When a marriage comes to an end and there are children involved, learning how to effectively raise them with a co-parent can be tough, particularly from the financial perspective. In fact, navigating the shared expenses of raising a child may require co-parents to save up at least $233,610 on average to raise a child until the age of 17, according to recent statistics by the United States Department of Agriculture. With that in mind, here are four smart and conflict-free ways to create a co-parenting budget and save money for your children’s future.
Develop a System
The key to a successful co-parenting system that works for the long haul is to develop a system for dividing expenses and stick to it. The divorce decree can serve as a guide to communicating about shared expenses as it clearly spells out the specific cost responsibilities of each co-parent. It’s crucial that both parents are amicable to each other and feel a part of the decision-making process. Another way is to put all children-related costs on a credit card held in both parents’ names, then split the bill at the end of the month to smooth out the co-parenting process. On the other hand, a 70-30 split is also a popular choice for co-parent budgeting when one parent makes significantly more.
Use a Budgeting App

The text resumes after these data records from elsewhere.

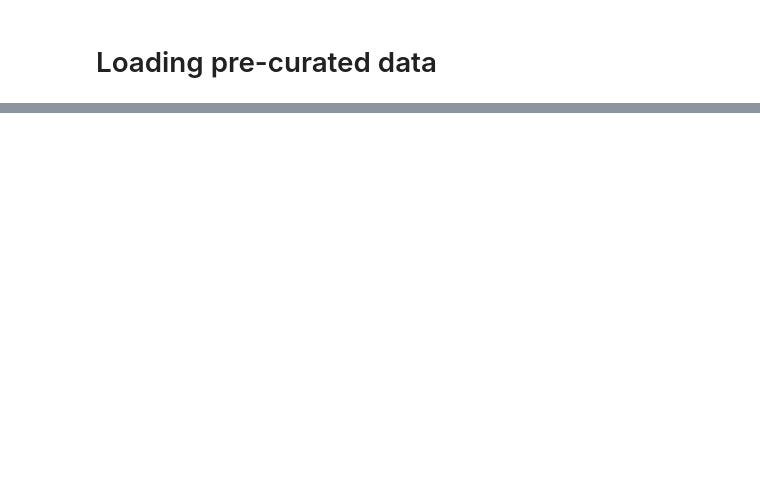
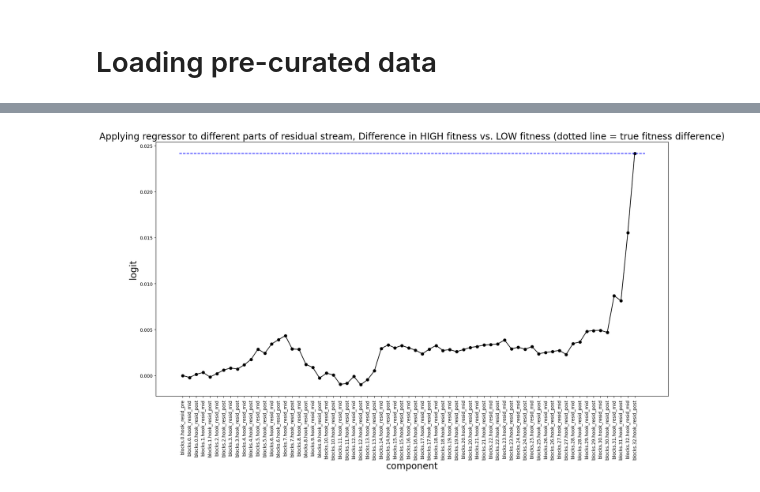
Before and after one commit to blab/mutational-embedding-vectors, a Jupyter notebook: notebooks/plm_circuits/ex23_interpreting_heads.ipynb, the cells around one changed output, grey strips where cells are left out. Cells and saved outputs as stored; diff of their text form; code cells hidden in the pictures; blank space fills up the shorter version.

```diff
--- a/notebooks/plm_circuits/ex23_interpreting_heads.ipynb
+++ b/notebooks/plm_circuits/ex23_interpreting_heads.ipynb
@@ -386,0 +452,17 @@ max fitness diff: 0.0382
+# %%
+fit_mean_diff_high_low = output_logits[clean_tok_idxs,logit_id].mean(dim=0).cpu().numpy() - output_logits[corr_tok_idxs,logit_id].mean(dim=0).cpu().numpy()
+# %%
+# display results
+fig, ax = plt.subplots(1,1,figsize=(20,10))
+ax.plot(list(range(len(resid_component_names))), clean_resid_layer_results.mean(dim=0).cpu().numpy() - corr_resid_layer_results.mean(dim=0).cpu().numpy(), color="black")
+ax.scatter(list(range(len(resid_component_names))), clean_resid_layer_results.mean(dim=0).cpu().numpy() - corr_resid_layer_results.mean(dim=0).cpu().numpy(), color="black")
+
+ax.plot([-0.5, len(resid_component_names)+0.5], [fit_mean_diff_high_low for _ in range(2)], linestyle="dashed", color="blue")
+
+ax.set_title("Applying regressor to different parts of residual stream, Difference in HIGH fitness vs. LOW fitness (dotted line = true fitness difference)", fontsize=20)
+ax.set_xticks(list(range(len(resid_component_names))), resid_component_names, rotation="vertical")
+ax.set_xlabel("component", fontsize=20)
+ax.set_ylabel("logit", fontsize=20)
+plt.show()
+# %% [output]
+[figure, added]
```
Also changed, not shown: parts of 36 cells of this notebook, 1 other file.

In this modern and technologically-oriented generation, effective co-parent budgeting doesn’t necessarily require constant meetings and phone calls. In fact, there are dozens of co-parenting apps and tools that will keep all child-related needs in one place. Most of these apps can be used to transfer and track money through their built-in payment solutions. Inputting data into an app that both parties have access to will allow users to keep a record of all communications to minimize emotional conflict. This transparency ensures that accounts are reconciled to avoid miscommunications and leave less room for bickering.
From tax penalties to attorney fees and everything in between, getting a divorce comes with financial costs that can put a strain on one’s finances. When a co-parent is sucked into a financial abyss, writing off bad debt first can make a huge impact on their financial stability. Likewise, having some lifestyle changes and putting a monthly cap on expenses may be needed at this point. While this transition may present many money-related challenges, they can be alleviated through proper budgeting and living below one’s means. It can also be a good idea to find a qualified financial planner that can provide fresh perspectives to make well-informed financial decisions.
Always Put The Children First
One of the best ways to work out financial issues together as co-parents is to always put the children first. Parent separation, in and of itself, can already take a huge toll on the children involved. In fact, it is said that children are barometers of a parent’s emotional well-being, so it will require consistent effort and reassurance to help them navigate their new family situation. Likewise, it is important to start setting money aside for long-term expenses associated with raising children, such as paying for college and buying their first car. Recent studies from Esme have also revealed that kids whose parents prioritize their needs are found to process the divorce better.
With a clear co-parenting budget plan, co-parents can separate emotions and make cost-sharing less stressful. Getting as much laid out upfront in a separation agreement can provide a sense of clarity and make things simpler over time. Beyond budgeting for the kids, it is also important that both parents review their own financial health to make things work for the sake of the children.